Marcello: I like making movies. I love making movies. I love working with film, developing film, having fun with it, and I am rewarded by the social component of my filmmaking. I do what I do because I have a necessity to do it and I don’t even think about what comes out of it because I’m not competitive. I don’t think whether this can be a model or not. I do it because I need to do it and I want to find a meaning in it and I want to see if there’s a social component to what I’m doing and I don’t worry about whether it’s right or wrong. I do it because it’s a necessity and I need to try to do it. So, with what you were saying, if in maybe 10 years time, my approach will have an impact on mainstream Italian filmmaking, well, it’s too much of a stretch for me. I would be flattered, but I don’t see it that way.

Rail: But as far as it being far-fetched, I think about Bernie Sanders in the United States. If you had told me 10 years ago that one of the prime candidates for the presidency would be a Jewish self-identified democratic socialist, I wouldn’t have believed you!

Marcello: Yeah, but the kibbutz is a socialist state. Socialism is what we can do in this room.

Rail: Things can change very drastically, very quickly.

Marcello: It’s the collapse. Europe is a disaster now because we are completely divided. It was absurd 50 years ago to think about Europe being completely divided. It’s Brexit. It scares Europe absolutely.
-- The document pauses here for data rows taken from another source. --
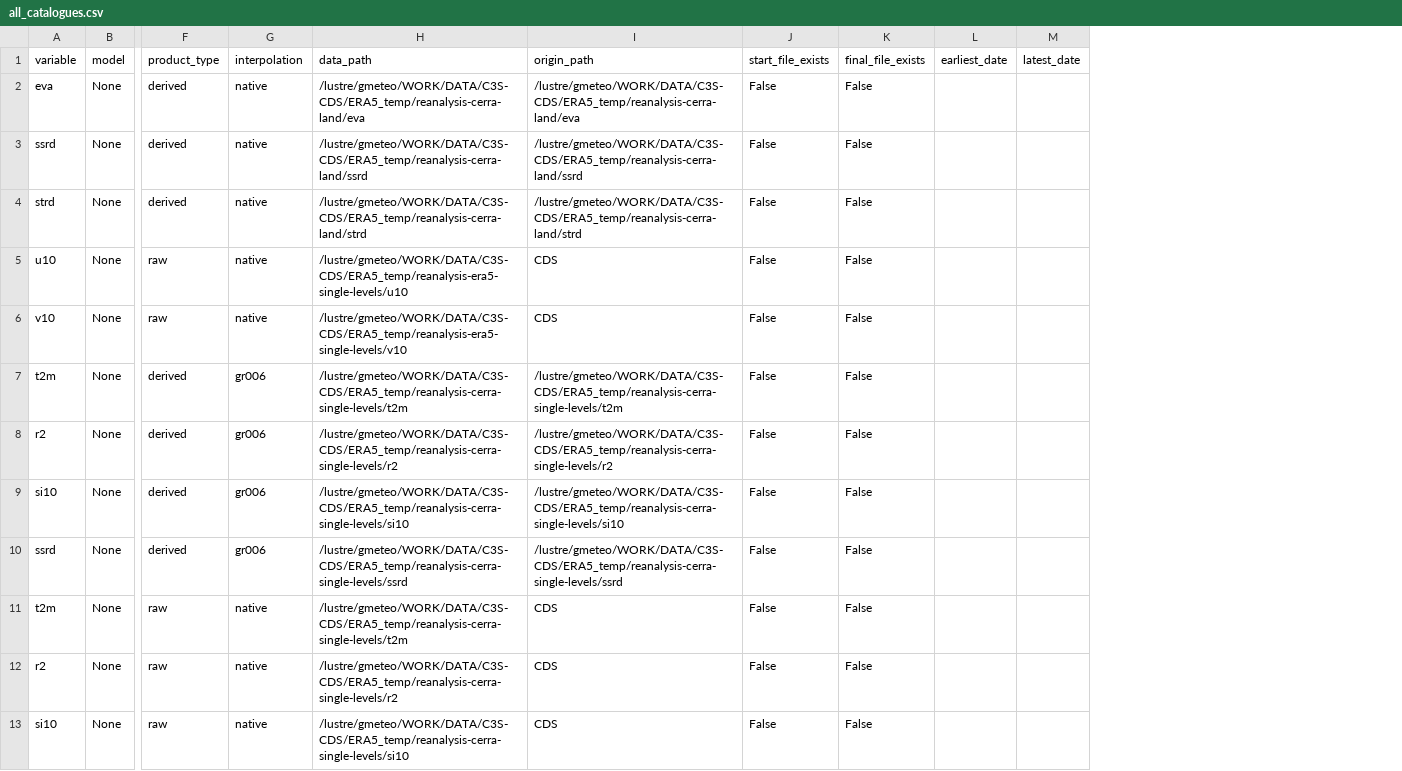
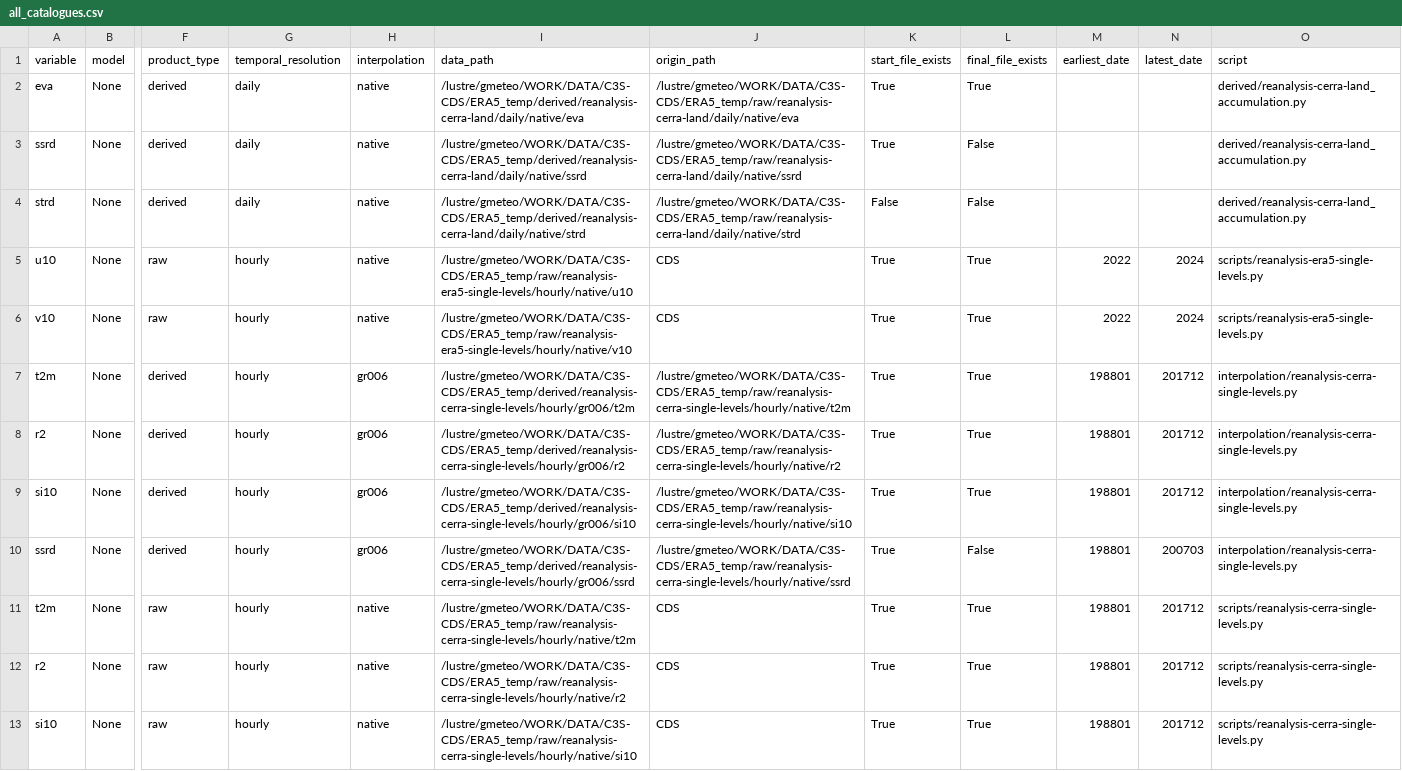
Before and after one commit to SantanderMetGroup/c3s-cds, a CSV file: catalogues/catalogues/all_catalogues.csv, drawn as a sheet; only a part is shown, gaps mark what is left out; addresses are those after the commit; the diff covers the shown part only; the diff names each change by its address in the sheet, - before the commit and + after, or states it on an @@ line.

Commit message:
update cataloge production

```diff
--- a/catalogues/catalogues/all_catalogues.csv
+++ b/catalogues/catalogues/all_catalogues.csv
+column G (temporal_resolution), rows 2-13: daily | daily | daily | hourly | hourly | hourly | hourly | hourly | hourly | hourly | hourly | hourly
+column O (script), rows 2-13: derived/reanalysis-cerra-land_accumulation.py | derived/reanalysis-cerra-land_accumulation.py | derived/reanalysis-cerra-land_accumulation.py | scripts/reanalysis-era5-single-levels.py | scripts/reanalysis-era5-single-levels.py | interpolation/reanalysis-cerra-single-levels.py | interpolation/reanalysis-cerra-single-levels.py | interpolation/reanalysis-cerra-single-levels.py | interpolation/reanalysis-cerra-single-levels.py | scripts/reanalysis-cerra-single-levels.py | scripts/reanalysis-cerra-single-levels.py | scripts/reanalysis-cerra-single-levels.py
-I2 (data_path): /lustre/gmeteo/WORK/DATA/C3S-CDS/ERA5_temp/reanalysis-cerra-land/eva
+I2 (data_path): /lustre/gmeteo/WORK/DATA/C3S-CDS/ERA5_temp/derived/reanalysis-cerra-land/daily/native/eva
-J2 (origin_path): /lustre/gmeteo/WORK/DATA/C3S-CDS/ERA5_temp/reanalysis-cerra-land/eva
+J2 (origin_path): /lustre/gmeteo/WORK/DATA/C3S-CDS/ERA5_temp/raw/reanalysis-cerra-land/daily/native/eva
-K2:K3 (start_file_exists): False
+K2:K3 (start_file_exists): True
-L2 (final_file_exists): False
+L2 (final_file_exists): True
-I3 (data_path): /lustre/gmeteo/WORK/DATA/C3S-CDS/ERA5_temp/reanalysis-cerra-land/ssrd
+I3 (data_path): /lustre/gmeteo/WORK/DATA/C3S-CDS/ERA5_temp/derived/reanalysis-cerra-land/daily/native/ssrd
-J3 (origin_path): /lustre/gmeteo/WORK/DATA/C3S-CDS/ERA5_temp/reanalysis-cerra-land/ssrd
+J3 (origin_path): /lustre/gmeteo/WORK/DATA/C3S-CDS/ERA5_temp/raw/reanalysis-cerra-land/daily/native/ssrd
-I4 (data_path): /lustre/gmeteo/WORK/DATA/C3S-CDS/ERA5_temp/reanalysis-cerra-land/strd
+I4 (data_path): /lustre/gmeteo/WORK/DATA/C3S-CDS/ERA5_temp/derived/reanalysis-cerra-land/daily/native/strd
-J4 (origin_path): /lustre/gmeteo/WORK/DATA/C3S-CDS/ERA5_temp/reanalysis-cerra-land/strd
+J4 (origin_path): /lustre/gmeteo/WORK/DATA/C3S-CDS/ERA5_temp/raw/reanalysis-cerra-land/daily/native/strd
-I5 (data_path): /lustre/gmeteo/WORK/DATA/C3S-CDS/ERA5_temp/reanalysis-era5-single-levels/u10
+I5 (data_path): /lustre/gmeteo/WORK/DATA/C3S-CDS/ERA5_temp/raw/reanalysis-era5-single-levels/hourly/native/u10
-K5:K13 (start_file_exists): False
+K5:K13 (start_file_exists): True
-L5:L9 (final_file_exists): False
+L5:L9 (final_file_exists): True
-M5:M6 (earliest_date): (empty)
+M5:M6 (earliest_date): 2022
-N5:N6 (latest_date): (empty)
+N5:N6 (latest_date): 2024
-I6 (data_path): /lustre/gmeteo/WORK/DATA/C3S-CDS/ERA5_temp/reanalysis-era5-single-levels/v10
+I6 (data_path): /lustre/gmeteo/WORK/DATA/C3S-CDS/ERA5_temp/raw/reanalysis-era5-single-levels/hourly/native/v10
-I7 (data_path): /lustre/gmeteo/WORK/DATA/C3S-CDS/ERA5_temp/reanalysis-cerra-single-levels/t2m
+I7 (data_path): /lustre/gmeteo/WORK/DATA/C3S-CDS/ERA5_temp/derived/reanalysis-cerra-single-levels/hourly/gr006/t2m
-J7 (origin_path): /lustre/gmeteo/WORK/DATA/C3S-CDS/ERA5_temp/reanalysis-cerra-single-levels/t2m
+J7 (origin_path): /lustre/gmeteo/WORK/DATA/C3S-CDS/ERA5_temp/raw/reanalysis-cerra-single-levels/hourly/native/t2m
-M7:M13 (earliest_date): (empty)
+M7:M13 (earliest_date): 198801
-N7:N9 (latest_date): (empty)
+N7:N9 (latest_date): 201712
-I8 (data_path): /lustre/gmeteo/WORK/DATA/C3S-CDS/ERA5_temp/reanalysis-cerra-single-levels/r2
+I8 (data_path): /lustre/gmeteo/WORK/DATA/C3S-CDS/ERA5_temp/derived/reanalysis-cerra-single-levels/hourly/gr006/r2
-J8 (origin_path): /lustre/gmeteo/WORK/DATA/C3S-CDS/ERA5_temp/reanalysis-cerra-single-levels/r2
+J8 (origin_path): /lustre/gmeteo/WORK/DATA/C3S-CDS/ERA5_temp/raw/reanalysis-cerra-single-levels/hourly/native/r2
-I9 (data_path): /lustre/gmeteo/WORK/DATA/C3S-CDS/ERA5_temp/reanalysis-cerra-single-levels/si10
+I9 (data_path): /lustre/gmeteo/WORK/DATA/C3S-CDS/ERA5_temp/derived/reanalysis-cerra-single-levels/hourly/gr006/si10
-J9 (origin_path): /lustre/gmeteo/WORK/DATA/C3S-CDS/ERA5_temp/reanalysis-cerra-single-levels/si10
+J9 (origin_path): /lustre/gmeteo/WORK/DATA/C3S-CDS/ERA5_temp/raw/reanalysis-cerra-single-levels/hourly/native/si10
-I10 (data_path): /lustre/gmeteo/WORK/DATA/C3S-CDS/ERA5_temp/reanalysis-cerra-single-levels/ssrd
+I10 (data_path): /lustre/gmeteo/WORK/DATA/C3S-CDS/ERA5_temp/derived/reanalysis-cerra-single-levels/hourly/gr006/ssrd
-J10 (origin_path): /lustre/gmeteo/WORK/DATA/C3S-CDS/ERA5_temp/reanalysis-cerra-single-levels/ssrd
+J10 (origin_path): /lustre/gmeteo/WORK/DATA/C3S-CDS/ERA5_temp/raw/reanalysis-cerra-single-levels/hourly/native/ssrd
-N10 (latest_date): (empty)
+N10 (latest_date): 200703
-I11 (data_path): /lustre/gmeteo/WORK/DATA/C3S-CDS/ERA5_temp/reanalysis-cerra-single-levels/t2m
+I11 (data_path): /lustre/gmeteo/WORK/DATA/C3S-CDS/ERA5_temp/raw/reanalysis-cerra-single-levels/hourly/native/t2m
-L11:L13 (final_file_exists): False
+L11:L13 (final_file_exists): True
-N11:N13 (latest_date): (empty)
+N11:N13 (latest_date): 201712
-I12 (data_path): /lustre/gmeteo/WORK/DATA/C3S-CDS/ERA5_temp/reanalysis-cerra-single-levels/r2
+I12 (data_path): /lustre/gmeteo/WORK/DATA/C3S-CDS/ERA5_temp/raw/reanalysis-cerra-single-levels/hourly/native/r2
-I13 (data_path): /lustre/gmeteo/WORK/DATA/C3S-CDS/ERA5_temp/reanalysis-cerra-single-levels/si10
+I13 (data_path): /lustre/gmeteo/WORK/DATA/C3S-CDS/ERA5_temp/raw/reanalysis-cerra-single-levels/hourly/native/si10
```
Also changed, not shown: 2 removed rows and 66 edited cells elsewhere in this file, catalogues/catalogues/derived-era5-single-levels-daily-statistics_raw_catalogue.csv, catalogues/catalogues/reanalysis-cerra-land_raw_catalogue.csv, 9 other files.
Rail: The film was released in Italy not long after the Venice International Film Festival, right? The beginning of September—

Marcello: The level of success—for me, it’s a great outcome.

Rail: But was there anything that intrigued or surprised you about the reception, specifically in Italy? Because the international reception has been very strong, people seem to understand this is a major film.

Marcello: It’s a very divisive movie. The problem is when the older generation find themselves in the movie, they feel that they have betrayed their mandate. I think it’s a movie that’s more for young people, they can understand it better. And my objective would be to take it to schools because in a certain sense Martin Eden is a bildungsroman. I don’t know how old you are, but whenever you see interviews, it’s always older people that are being interviewed. Nobody ever interviews kids or young people asking them how they feel about this or that.


Dan Sullivan

Dan Sullivan is a curator and writer based in New York City and the Film editor of the Brooklyn Rail.


The Brooklyn Rail

APRIL 2020

All Issues